[Instructions to follow]
Please copy each line of the listing that includes the string "script".

==== Material for this exercise ====

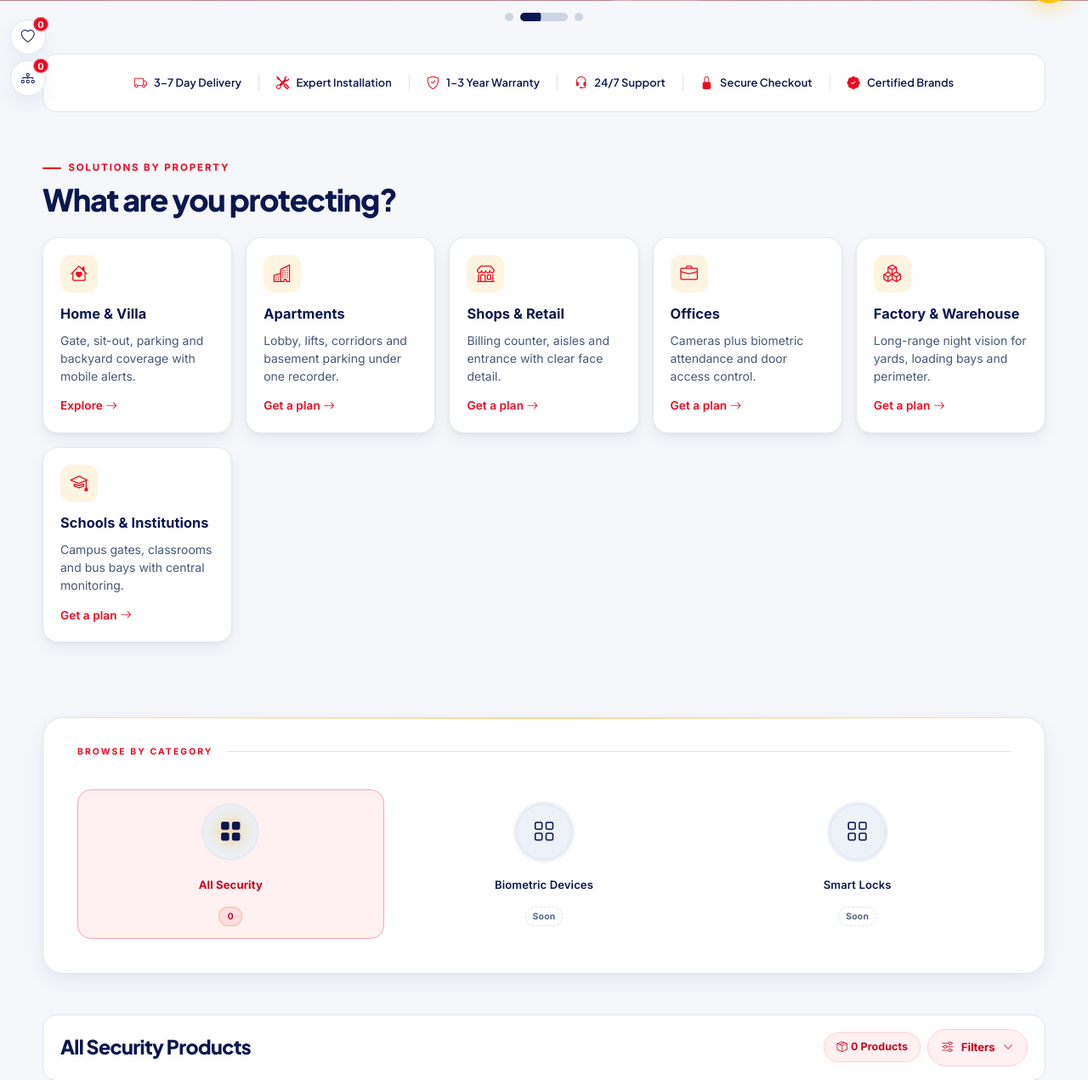
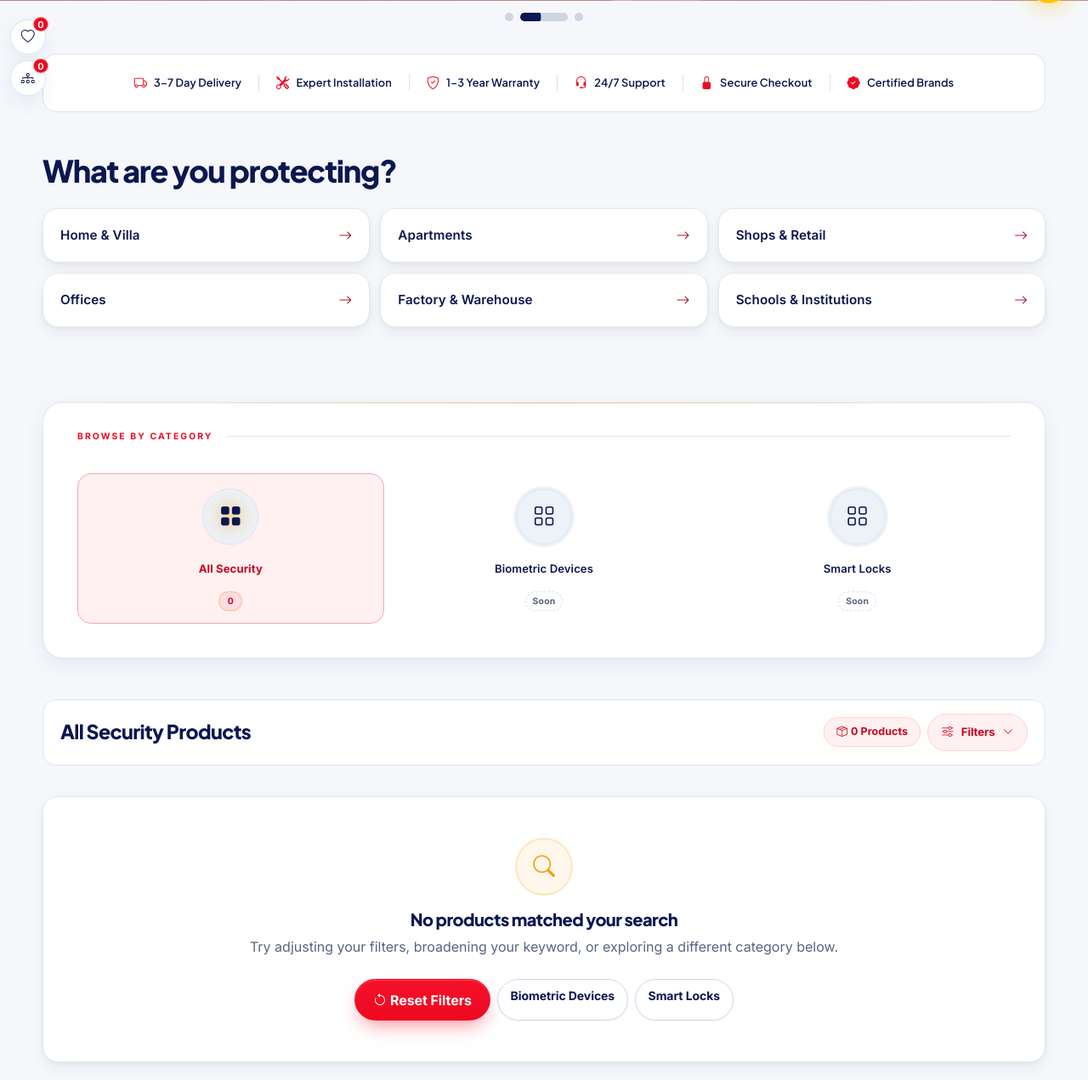
Before and after one commit to brandlumeo/EyeTrack_SecureStore, a Django app: page / in a window 1280 px wide. Shown: the part 671-1942 px from the top of the page at 85% size. Run offline with Django 5.2, Linux system fonts and the light colour scheme; data comes from the database, SQL or seed files in the repository; data that the repository does not hold is empty; parts of the project's set-up code (start-up, migrations or seed data) failed here and were passed over; some libraries are stand-ins or nearby versions.

Commit message:
Simplify property section and cursor, add mobile Profile link

```diff
--- a/static/css/home-sections.css
+++ b/static/css/home-sections.css
@@ -498,3 +498,35 @@
     color: var(--accent);
     font-weight: 700;
 }
+
+/* Simple property links on the homepage. */
+.home-protect .protect-grid {
+    grid-template-columns: repeat(3, minmax(0, 1fr));
+    gap: 12px;
+}
+.home-protect .protect-card {
+    flex-direction: row;
+    align-items: center;
+    justify-content: space-between;
+    gap: 12px;
+    min-height: 64px;
+    padding: 16px 20px;
+    border: 1px solid #dce4ef;
+    border-radius: 10px;
+    background: #fff;
+    box-shadow: none;
+}
+.home-protect .protect-card:hover {
+    transform: none;
+    border-color: #a8b6cc;
+    background: #f4f7fb;
+}
+.home-protect .protect-card strong { font-size: .95rem; font-weight: 600; }
+.home-protect .protect-card > .bi { flex-shrink: 0; color: #a71328; }
+.home-protect .protect-card:focus-visible { outline: 2px solid #12366a; outline-offset: 3px; }
+@media (max-width: 991.98px) {
+    .home-protect .protect-grid { grid-template-columns: repeat(2, minmax(0, 1fr)); }
+}
+@media (max-width: 479.98px) {
+    .home-protect .protect-grid { grid-template-columns: minmax(0, 1fr); gap: 8px; }
+}
--- a/static/css/premium.css
+++ b/static/css/premium.css
@@ -234,31 +234,26 @@ body.p-ui .premium-footer .pf-socials a:hover { transform: translateY(-3px); }
 }
 
 /* ---------- Custom cursor (created by premium.js on mouse devices only) ---------- */
-.p-cursor-dot, .p-cursor-ring {
+.p-cursor-dot {
     position: fixed; top: 0; left: 0; z-index: 2147483000;
     width: 0; height: 0; pointer-events: none;
     opacity: 0; transition: opacity .2s ease; will-change: transform;
 }
-.p-cursor-dot::before, .p-cursor-ring::before {
+.p-cursor-dot::before {
     content: ""; position: absolute; border-radius: 50%;
     transition: transform .25s cubic-bezier(.22, 1, .36, 1), background-color .25s ease, border-color .25s ease;
 }
-.p-cursor-dot::before { left: -4px; top: -4px; width: 8px; height: 8px; background: #ed0920; box-shadow: 0 0 0 2px rgba(255, 255, 255, .7); }
-.p-cursor-ring::before { left: -18px; top: -18px; width: 36px; height: 36px; border: 1.5px solid rgba(237, 9, 32, .55); }
-html.p-cursor-on .p-cursor-dot, html.p-cursor-on .p-cursor-ring { opacity: 1; }
-/* Over links and buttons: the ring grows and fills softly */
-html.p-cursor-hover .p-cursor-ring::before { transform: scale(1.55); background: rgba(237, 9, 32, .08); border-color: rgba(237, 9, 32, .85); }
+.p-cursor-dot::before { left: -4px; top: -4px; width: 8px; height: 8px; background: #ed0920; }
+html.p-cursor-on .p-cursor-dot { opacity: 1; }
+/* Keep the dot compact over links and buttons. */
 html.p-cursor-hover .p-cursor-dot::before { transform: scale(.75); }
-/* Pressing */
-html.p-cursor-down .p-cursor-ring::before { transform: scale(.8); background: rgba(237, 9, 32, .14); }
-html.p-cursor-hover.p-cursor-down .p-cursor-ring::before { transform: scale(1.3); }
 /* Text fields and embedded frames: hand back to the native cursor */
-html.p-cursor-text .p-cursor-dot, html.p-cursor-text .p-cursor-ring { opacity: 0 !important; }
+html.p-cursor-text .p-cursor-dot { opacity: 0 !important; }
 @media (hover: hover) and (pointer: fine) {
     html.p-cursor-on:not(.p-cursor-text) body.p-ui,
     html.p-cursor-on:not(.p-cursor-text) body.p-ui * { cursor: none !important; }
 }
-@media print { .p-cursor-dot, .p-cursor-ring { display: none !important; } }
+@media print { .p-cursor-dot { display: none !important; } }
 
 /* ---------- Reduced motion ---------- */
 @media (prefers-reduced-motion: reduce) {
--- a/templates/base.html
+++ b/templates/base.html
@@ -120,7 +120,7 @@
     <link href="https://cdn.jsdelivr.net/npm/bootstrap@5.3.3/dist/css/bootstrap.min.css" rel="stylesheet">
     <link href="https://cdn.jsdelivr.net/npm/bootstrap-icons@1.11.3/font/bootstrap-icons.min.css" rel="stylesheet">
     <link href="{% static 'css/site.css' %}?v=62" rel="stylesheet">
-    <link href="{% static 'css/home-sections.css' %}?v=1" rel="stylesheet">
+    <link href="{% static 'css/home-sections.css' %}?v=2" rel="stylesheet">
     <script type="application/ld+json">
     {
       "@context": "https://schema.org",
@@ -782,7 +782,7 @@
     <link href="{% static 'css/theme-red-navy.css' %}?v=16" rel="stylesheet">
     <link href="{% static 'css/hero.css' %}?v=22" rel="stylesheet">
     {# Premium UI layer: scoped to body.p-ui, so a page can opt out via {% block ui_class %} #}
-    <link href="{% static 'css/premium.css' %}?v=3" rel="stylesheet">
+    <link href="{% static 'css/premium.css' %}?v=4" rel="stylesheet">
     {% block page_css %}{% endblock %}
     {% include 'includes/mobile_layout.html' %}
 </head>
@@ -1057,9 +1057,9 @@
                 <i class="bi bi-grid"></i>
                 <span>Shop</span>
             </button>
-            <a href="{% url 'quote_request' %}" class="dock-item dock-item--quote" id="dockQuote">
-                <span class="dock-quote-orb"><i class="bi bi-calendar-check"></i></span>
-                <span>Get Quote</span>
+            <a href="{% url 'profile' %}" class="dock-item" id="dockAccount">
+                <i class="bi bi-person" aria-hidden="true"></i>
+                <span>Profile</span>
             </a>
             <button type="button" class="dock-item" id="dockSearch" aria-label="Open Search">
                 <i class="bi bi-search"></i>
@@ -1430,7 +1430,7 @@
         };
     </script>
     <script src="{% static 'js/site.js' %}?v=109" defer></script>
-    <script src="{% static 'js/premium.js' %}?v=2" defer></script>
+    <script src="{% static 'js/premium.js' %}?v=3" defer></script>
 
 
     <!-- SweetAlert2 JS -->
--- a/templates/store/includes/home_protect.html
+++ b/templates/store/includes/home_protect.html
@@ -2,46 +2,33 @@
 <section class="home-section home-protect mb-5 reveal" aria-labelledby="protectTitle">
     <div class="home-section-head">
         <div>
-            <p class="eyebrow mb-2">Solutions by property</p>
             <h2 class="home-section-title" id="protectTitle">What are you protecting?</h2>
         </div>
     </div>
     <div class="protect-grid">
         <a href="{% url 'home_security' %}" class="protect-card">
-            <span class="protect-icon"><i class="bi bi-house-heart"></i></span>
             <strong>Home &amp; Villa</strong>
-            <small>Gate, sit-out, parking and backyard coverage with mobile alerts.</small>
-            <span class="protect-link">Explore <i class="bi bi-arrow-right"></i></span>
+            <i class="bi bi-arrow-right" aria-hidden="true"></i>
         </a>
         <a href="{% url 'quote_request' %}?site_type=apartment" class="protect-card" data-quote-prefill data-site-type="apartment">
-            <span class="protect-icon"><i class="bi bi-buildings"></i></span>
             <strong>Apartments</strong>
-            <small>Lobby, lifts, corridors and basement parking under one recorder.</small>
-            <span class="protect-link">Get a plan <i class="bi bi-arrow-right"></i></span>
+            <i class="bi bi-arrow-right" aria-hidden="true"></i>
         </a>
         <a href="{% url 'quote_request' %}?site_type=shop" class="protect-card" data-quote-prefill data-site-type="shop">
-            <span class="protect-icon"><i class="bi bi-shop"></i></span>
             <strong>Shops &amp; Retail</strong>
-            <small>Billing counter, aisles and entrance with clear face detail.</small>
-            <span class="protect-link">Get a plan <i class="bi bi-arrow-right"></i></span>
+            <i class="bi bi-arrow-right" aria-hidden="true"></i>
         </a>
         <a href="{% url 'quote_request' %}?site_type=office" class="protect-card" data-quote-prefill data-site-type="office">
-            <span class="protect-icon"><i class="bi bi-briefcase"></i></span>
             <strong>Offices</strong>
-            <small>Cameras plus biometric attendance and door access control.</small>
-            <span class="protect-link">Get a plan <i class="bi bi-arrow-right"></i></span>
+            <i class="bi bi-arrow-right" aria-hidden="true"></i>
         </a>
         <a href="{% url 'quote_request' %}?site_type=factory" class="protect-card" data-quote-prefill data-site-type="factory">
-            <span class="protect-icon"><i class="bi bi-boxes"></i></span>
             <strong>Factory &amp; Warehouse</strong>
-            <small>Long-range night vision for yards, loading bays and perimeter.</small>
-            <span class="protect-link">Get a plan <i class="bi bi-arrow-right"></i></span>
+            <i class="bi bi-arrow-right" aria-hidden="true"></i>
         </a>
         <a href="{% url 'quote_request' %}?site_type=school" class="protect-card" data-quote-prefill data-site-type="school">
-            <span class="protect-icon"><i class="bi bi-mortarboard"></i></span>
             <strong>Schools &amp; Institutions</strong>
-            <small>Campus gates, classrooms and bus bays with central monitoring.</small>
-            <span class="protect-link">Get a plan <i class="bi bi-arrow-right"></i></span>
+            <i class="bi bi-arrow-right" aria-hidden="true"></i>
         </a>
     </div>
 </section>
```
Also changed, not shown: static/js/premium.js (+4 -23 lines).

====

[Expected answer]
     <script type="application/ld+json">
     </script>
     <script src="{% static 'js/site.js' %}?v=109" defer></script>
-    <script src="{% static 'js/premium.js' %}?v=2" defer></script>
+    <script src="{% static 'js/premium.js' %}?v=3" defer></script>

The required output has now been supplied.